The averments of the appellee’s original pleading admit that he had notice as prescribed by the statute, and there is no contention that he demanded a trial of the issue as the statute authorized him to do.

The rulings of the circuit court are not in accord with the foregoing views, and the decree appealed from is reversed and one here rendered dismissing the bill.

Reversed and rendered.

ANDERSON, C. J., and THOMAS and KNIGHT, JJ., concur.

On Rehearing.
BROWN, Justice.

Appellee’s criticism of the statement in the foregoing opinion that “the averment of appellee’s original pleading admits that he had notice as prescribed by the statute” is technically correct, but is without substance as the amendment to his original petition does admit notice and the court was dealing with the original petition as amended.

The only pleading filed was the petition and the amendment thereto and the sole subject-matter thereof was the alleged execution for the collection of the penalty assessed by the tax commission for defendant’s failure to place revenue stamps on taxable tobacco ? cigarettes and snuff ? found in petitioner’s possession in his place of business where tobaccos were kept for sale.

There is nothing in the petition showing a seizure and forfeiture of the tobacco. Therefore, such seizure and forfeiture, if there was such, is not brought within the jurisdiction of the court. The notice, which the amended petition admits was served on the appellee follows, substantially, the provisions of the statute, which confers on the tax commission, in the absence of a demand for trial in a court of competent jurisdiction, the power, in its discretion, to assess a penalty “of not less than twenty-five dollars ($25.00), nor more than five hundred dollars ($500.00).” The notice prescribed by the statute is essential to the jurisdiction of the tax commission to assess the penalty, and if the notice is given (and we hold that the notice in the instant case was sufficient), and there is no demand by the taxpayer for trial, as the statute provides, the courts will not intervene to review the discretion of the commission.

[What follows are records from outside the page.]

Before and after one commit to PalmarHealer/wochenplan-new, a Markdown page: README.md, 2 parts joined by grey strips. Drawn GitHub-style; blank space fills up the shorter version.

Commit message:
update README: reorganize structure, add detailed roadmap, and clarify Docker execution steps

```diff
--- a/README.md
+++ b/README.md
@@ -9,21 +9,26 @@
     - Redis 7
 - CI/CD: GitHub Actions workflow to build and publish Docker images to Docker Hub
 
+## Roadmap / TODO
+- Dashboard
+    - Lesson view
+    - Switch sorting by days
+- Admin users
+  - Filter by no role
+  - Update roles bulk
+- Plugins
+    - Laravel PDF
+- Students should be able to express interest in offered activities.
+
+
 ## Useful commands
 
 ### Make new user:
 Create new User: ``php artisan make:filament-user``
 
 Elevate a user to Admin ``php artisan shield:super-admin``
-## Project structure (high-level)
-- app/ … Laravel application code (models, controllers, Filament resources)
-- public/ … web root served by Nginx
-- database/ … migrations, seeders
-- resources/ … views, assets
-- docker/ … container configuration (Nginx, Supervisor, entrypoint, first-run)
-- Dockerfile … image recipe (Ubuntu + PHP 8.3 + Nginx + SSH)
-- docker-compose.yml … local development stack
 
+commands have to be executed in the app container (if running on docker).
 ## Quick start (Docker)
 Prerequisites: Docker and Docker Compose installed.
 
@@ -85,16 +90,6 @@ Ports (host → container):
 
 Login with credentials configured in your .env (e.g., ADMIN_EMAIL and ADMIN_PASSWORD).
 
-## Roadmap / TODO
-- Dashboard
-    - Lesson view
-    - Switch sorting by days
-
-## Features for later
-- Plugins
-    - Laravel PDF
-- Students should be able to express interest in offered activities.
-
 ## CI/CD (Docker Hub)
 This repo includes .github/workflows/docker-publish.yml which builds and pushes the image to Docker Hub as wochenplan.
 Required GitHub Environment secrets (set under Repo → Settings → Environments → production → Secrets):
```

If the statutory notice is not given, the commission is without authority to impose the statutory penalty.

The law of procedure prescribes the method of invoking jurisdiction to determine justiciable issues, and the agreement of the parties undertaking to impose on the courts the duty of deciding such issues, without appropriate pleadings, is a practice that cannot be approved. The principle is fundamental to our form of judicature. Ex parte Wilkey (Ala.Sup.)172 So. 111;[fn1] Woodward Iron Co. v. Marbut, 183 Ala. 310, 62 So. 804; Federal Land Bank of New Orleans v. Mulkey, 228 Ala. 500,153 So. 775.

The only question presented in this case was the constitutionality of the section underPage 70
which the execution was issued. State ex rel. Knox v. Dillard et al., 196 Ala. 539, 72 So. 56.

The application for rehearing is therefore overruled.

ANDERSON, C. J., and THOMAS and KNIGHT, JJ., concur.

[fn1] 233 Ala. 375.